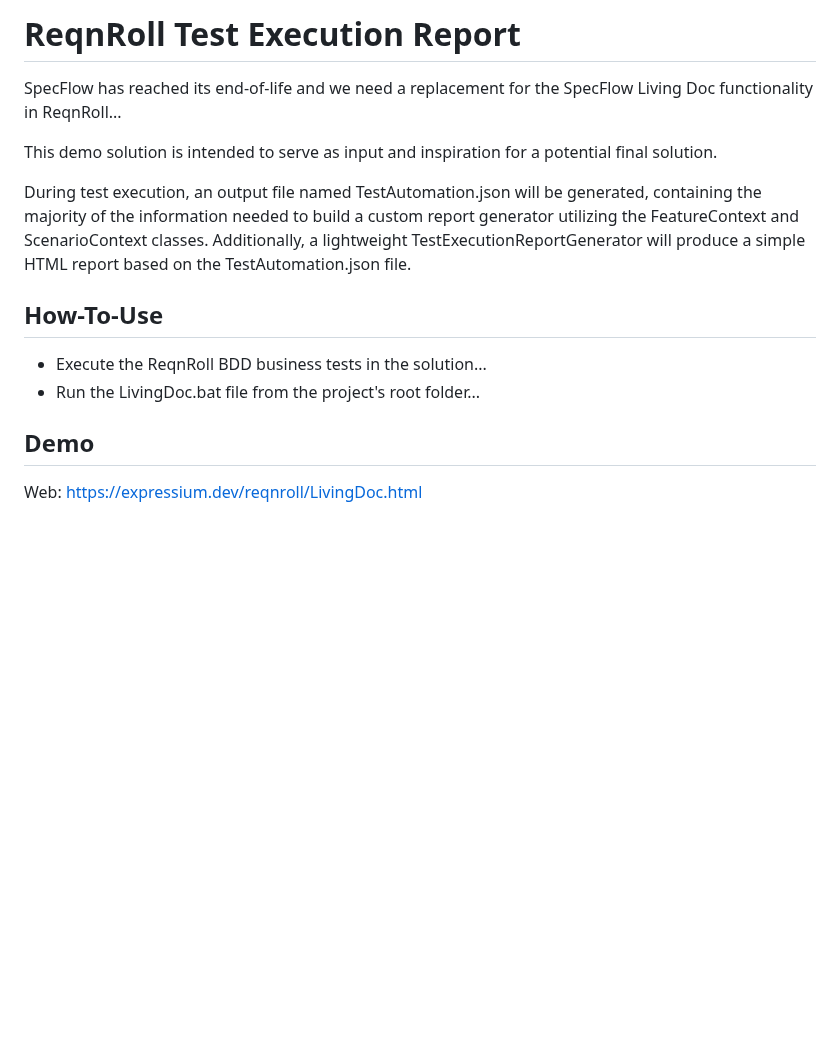
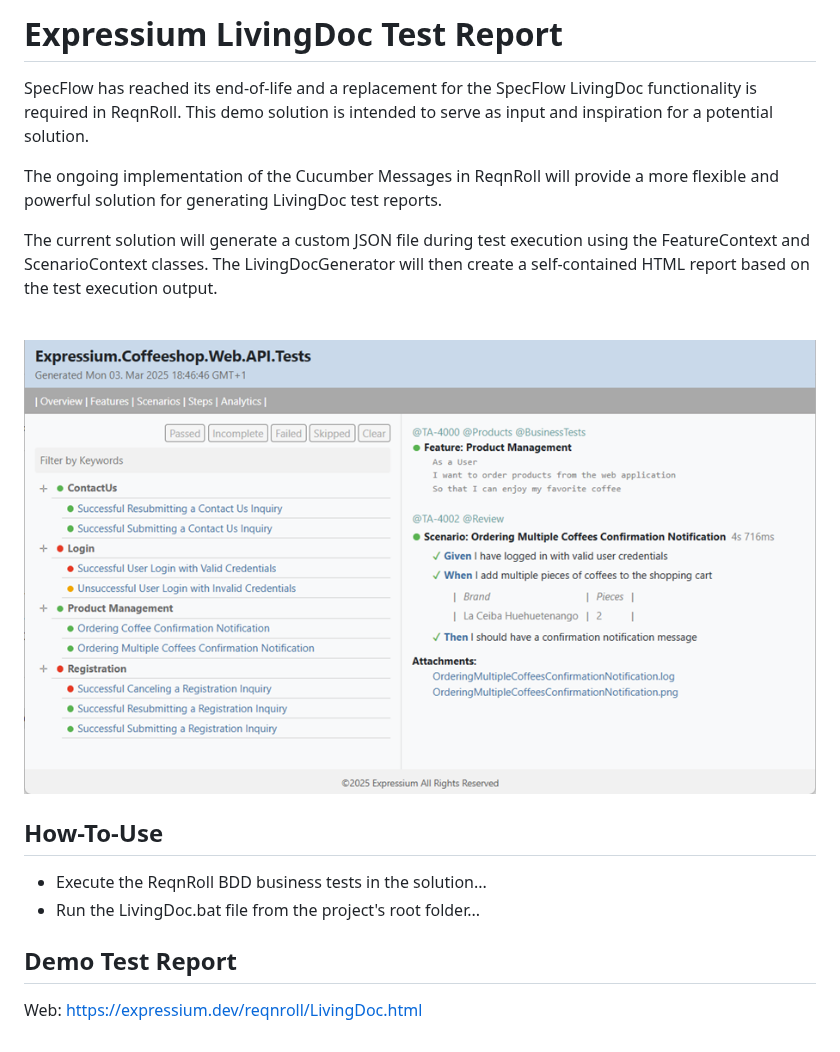
Before and after one commit to ExpressiumOSS/Expressium.LivingDoc, a Markdown page: README.md, the part around the change. Rendered like a GitHub page; pictures changed too: ExpressiumLivingDoc.png (added); blank space fills up the shorter version.

Commit message:
Update ReadMe Markdown file

```diff
--- a/README.md
+++ b/README.md
@@ -1,19 +1,24 @@
-# ReqnRoll Test Execution Report
+# Expressium LivingDoc Test Report
 
-SpecFlow has reached its end-of-life and we need a replacement
-for the SpecFlow Living Doc functionality in ReqnRoll...
+SpecFlow has reached its end-of-life and a replacement
+for the SpecFlow LivingDoc functionality is required in ReqnRoll.
+This demo solution is intended to serve as input and inspiration for a potential solution.
 
-This demo solution is intended to serve as input and inspiration for a potential final solution.
+The ongoing implementation of the Cucumber Messages in ReqnRoll
+will provide a more flexible and powerful solution for generating LivingDoc test reports.
 
-During test execution, an output file named TestAutomation.json will be generated,
-containing the majority of the information needed to build a custom report generator
-utilizing the FeatureContext and ScenarioContext classes. Additionally,
-a lightweight TestExecutionReportGenerator will produce a simple HTML
-report based on the TestAutomation.json file.
+The current solution will generate a custom JSON file during test execution
+using the FeatureContext and ScenarioContext classes.
+The LivingDocGenerator will then create a self-contained HTML report based on the test execution output.
+
+<br />
+<img src="ExpressiumLivingDoc.png"
+     alt="Expressium LivingDoc"
+     style="display: block; margin-left: auto; margin-right: auto; width: 80%;" />
 
 ## How-To-Use
 * Execute the ReqnRoll BDD business tests in the solution...
 * Run the LivingDoc.bat file from the project's root folder...
 
-## Demo
+## Demo Test Report
 Web: https://expressium.dev/reqnroll/LivingDoc.html
```
Also changed, not shown: Expressium.LivingDocReport/TODO.md (+15 -1 lines).
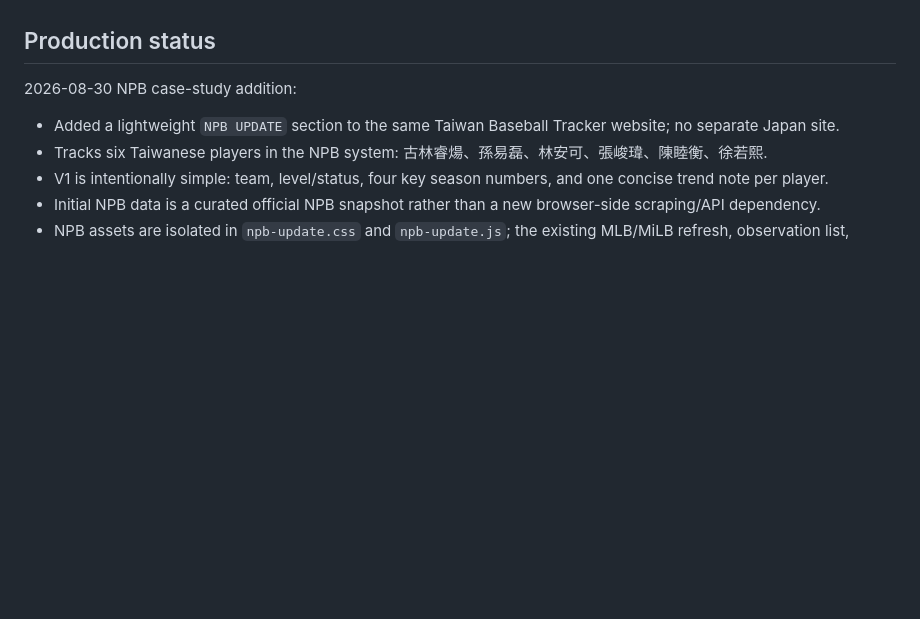
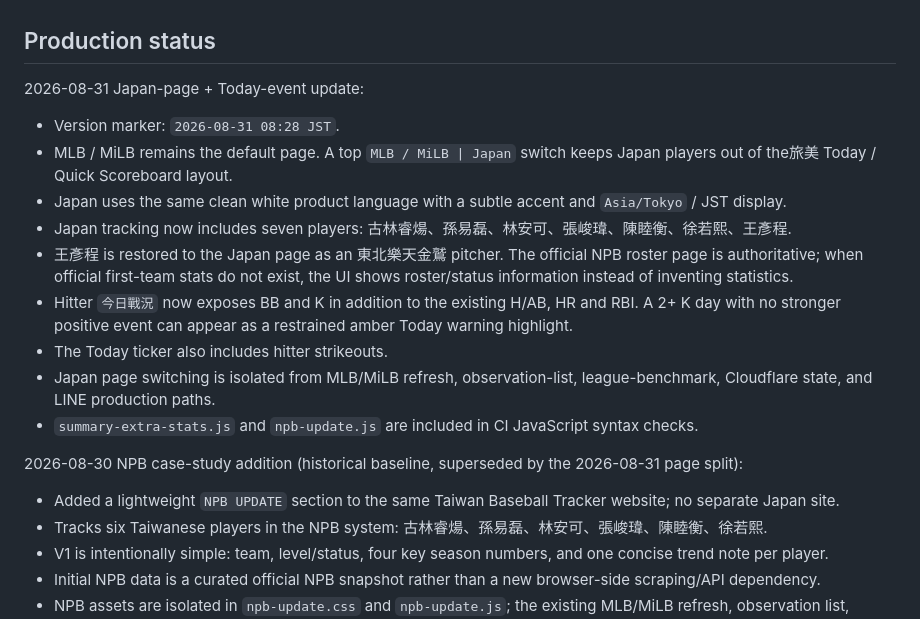
Before and after one commit to jonwang329/taiwan-mlb-tracker-, a Markdown page: README.md, the part around the change. Rendered like a GitHub page; blank space fills up the shorter version.

Commit message:
Document Japan page split and Today event exposure

```diff
--- a/README.md
+++ b/README.md
@@ -4,7 +4,19 @@ A mobile-friendly tracker for Taiwanese baseball players using MLB / MiLB Stats
 
 ## Production status
 
-2026-08-30 NPB case-study addition:
+2026-08-31 Japan-page + Today-event update:
+
+- Version marker: `2026-08-31 08:28 JST`.
+- MLB / MiLB remains the default page. A top `MLB / MiLB | Japan` switch keeps Japan players out of the旅美 Today / Quick Scoreboard layout.
+- Japan uses the same clean white product language with a subtle accent and `Asia/Tokyo` / JST display.
+- Japan tracking now includes seven players: 古林睿煬、孫易磊、林安可、張峻瑋、陳睦衡、徐若熙、王彥程.
+- 王彥程 is restored to the Japan page as an 東北樂天金鷲 pitcher. The official NPB roster page is authoritative; when official first-team stats do not exist, the UI shows roster/status information instead of inventing statistics.
+- Hitter `今日戰況` now exposes BB and K in addition to the existing H/AB, HR and RBI. A 2+ K day with no stronger positive event can appear as a restrained amber Today warning highlight.
+- The Today ticker also includes hitter strikeouts.
+- Japan page switching is isolated from MLB/MiLB refresh, observation-list, league-benchmark, Cloudflare state, and LINE production paths.
+- `summary-extra-stats.js` and `npb-update.js` are included in CI JavaScript syntax checks.
+
+2026-08-30 NPB case-study addition (historical baseline, superseded by the 2026-08-31 page split):
 
 - Added a lightweight `NPB UPDATE` section to the same Taiwan Baseball Tracker website; no separate Japan site.
 - Tracks six Taiwanese players in the NPB system: 古林睿煬、孫易磊、林安可、張峻瑋、陳睦衡、徐若熙.
```
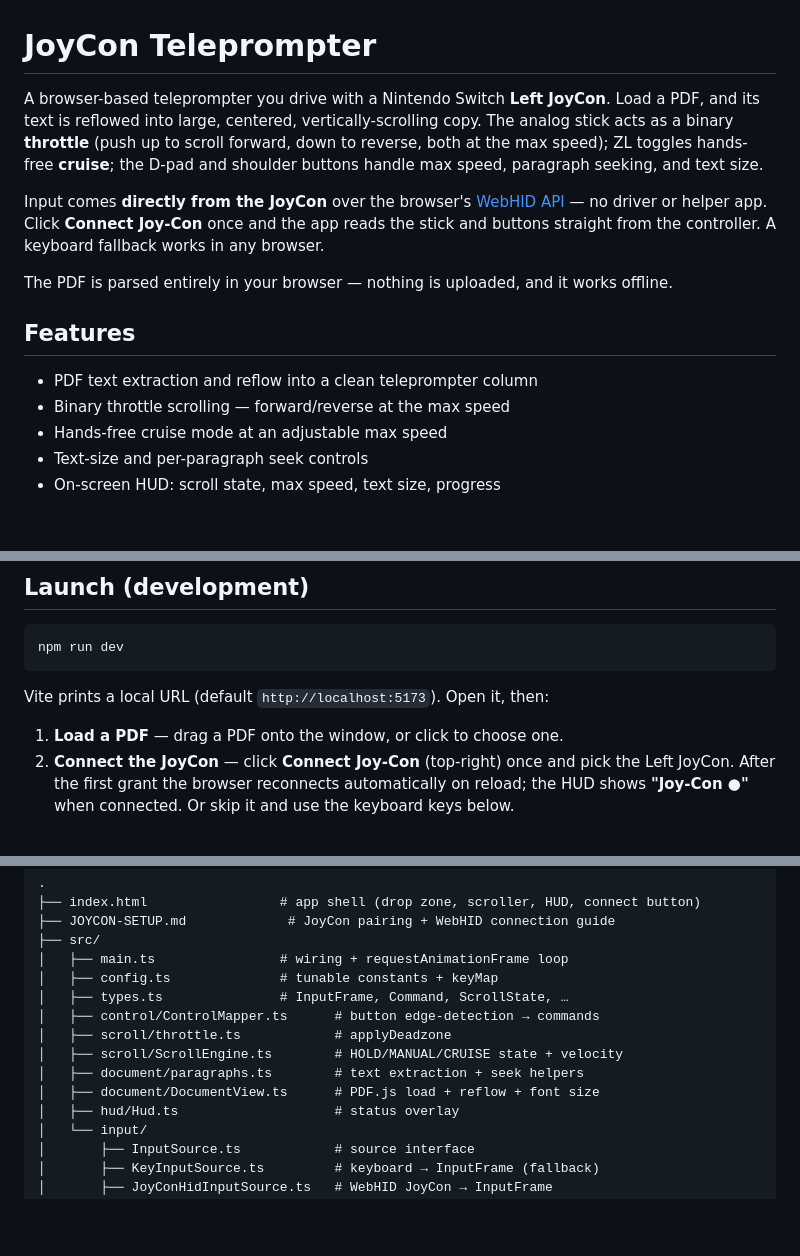
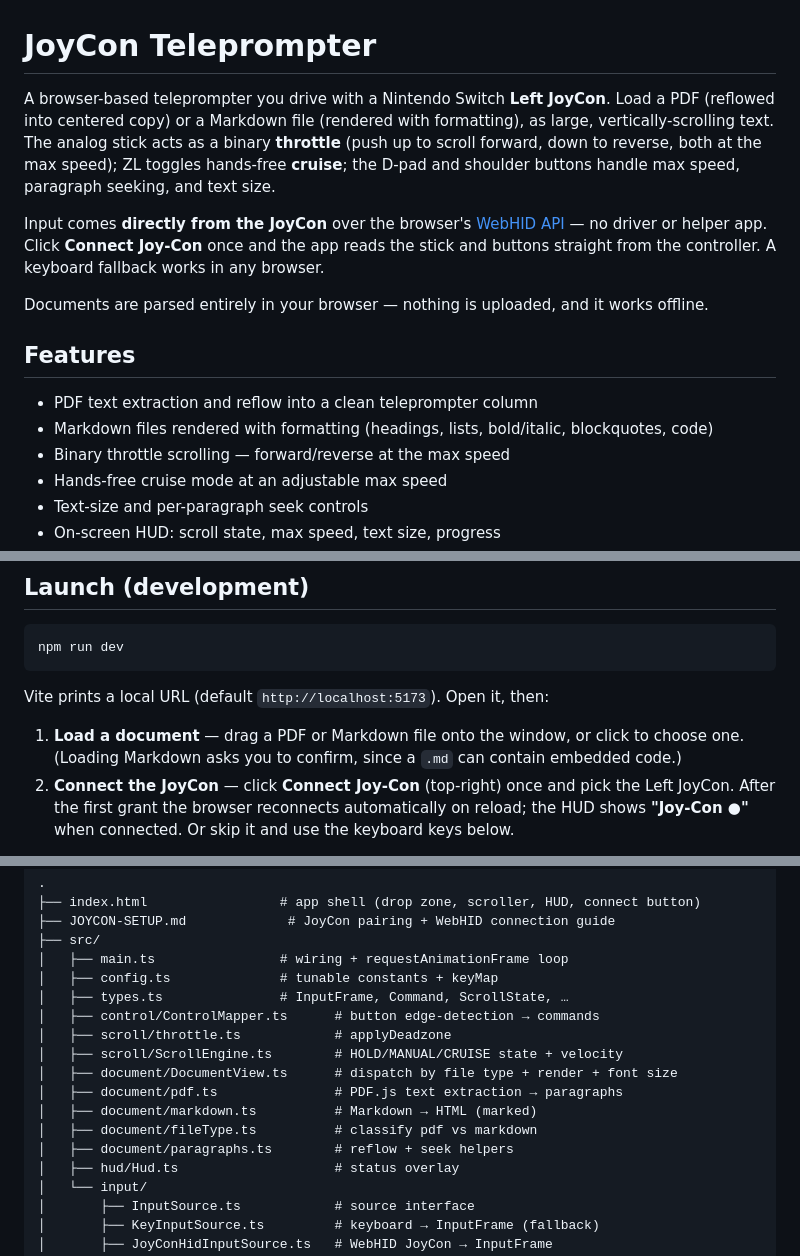
Before and after one commit to ColinHalter/joyprompter, a Markdown page: README.md, 3 parts joined by grey strips. Drawn GitHub-style; blank space fills up the shorter version.

Commit message:
docs: document Markdown file support

```diff
--- a/README.md
+++ b/README.md
@@ -1,7 +1,8 @@
 # JoyCon Teleprompter
 
 A browser-based teleprompter you drive with a Nintendo Switch **Left JoyCon**. Load a
-PDF, and its text is reflowed into large, centered, vertically-scrolling copy. The
+PDF (reflowed into centered copy) or a Markdown file (rendered with formatting), as large,
+vertically-scrolling text. The
 analog stick acts as a binary **throttle** (push up to scroll forward, down to reverse,
 both at the max speed); ZL toggles hands-free **cruise**; the D-pad and shoulder buttons
 handle max speed, paragraph seeking, and text size.
@@ -10,11 +11,12 @@ Input comes **directly from the JoyCon** over the browser's [WebHID API](https:/
 no driver or helper app. Click **Connect Joy-Con** once and the app reads the stick and
 buttons straight from the controller. A keyboard fallback works in any browser.
 
-The PDF is parsed entirely in your browser — nothing is uploaded, and it works offline.
+Documents are parsed entirely in your browser — nothing is uploaded, and it works offline.
 
 ## Features
 
 - PDF text extraction and reflow into a clean teleprompter column
+- Markdown files rendered with formatting (headings, lists, bold/italic, blockquotes, code)
 - Binary throttle scrolling — forward/reverse at the max speed
 - Hands-free cruise mode at an adjustable max speed
 - Text-size and per-paragraph seek controls
@@ -42,7 +44,8 @@ npm run dev
 
 Vite prints a local URL (default `http://localhost:5173`). Open it, then:
 
-1. **Load a PDF** — drag a PDF onto the window, or click to choose one.
+1. **Load a document** — drag a PDF or Markdown file onto the window, or click to choose one.
+   (Loading Markdown asks you to confirm, since a `.md` can contain embedded code.)
 2. **Connect the JoyCon** — click **Connect Joy-Con** (top-right) once and pick the Left
    JoyCon. After the first grant the browser reconnects automatically on reload; the HUD
    shows **"Joy-Con ●"** when connected. Or skip it and use the keyboard keys below.
@@ -121,8 +124,11 @@ All tunables live in [`src/config.ts`](./src/config.ts):
 │   ├── control/ControlMapper.ts      # button edge-detection → commands
 │   ├── scroll/throttle.ts            # applyDeadzone
 │   ├── scroll/ScrollEngine.ts        # HOLD/MANUAL/CRUISE state + velocity
-│   ├── document/paragraphs.ts        # text extraction + seek helpers
-│   ├── document/DocumentView.ts      # PDF.js load + reflow + font size
+│   ├── document/DocumentView.ts      # dispatch by file type + render + font size
+│   ├── document/pdf.ts               # PDF.js text extraction → paragraphs
+│   ├── document/markdown.ts          # Markdown → HTML (marked)
+│   ├── document/fileType.ts          # classify pdf vs markdown
+│   ├── document/paragraphs.ts        # reflow + seek helpers
 │   ├── hud/Hud.ts                    # status overlay
 │   └── input/
 │       ├── InputSource.ts            # source interface
```
Also changed, not shown: other parts of README.md (+1 -1 lines).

§ **TASK TO COMPLETE**:
From the entries above, tally every line holding the string "SpecFlow". Give only the count.

§ **YOUR RESPONSE**:
4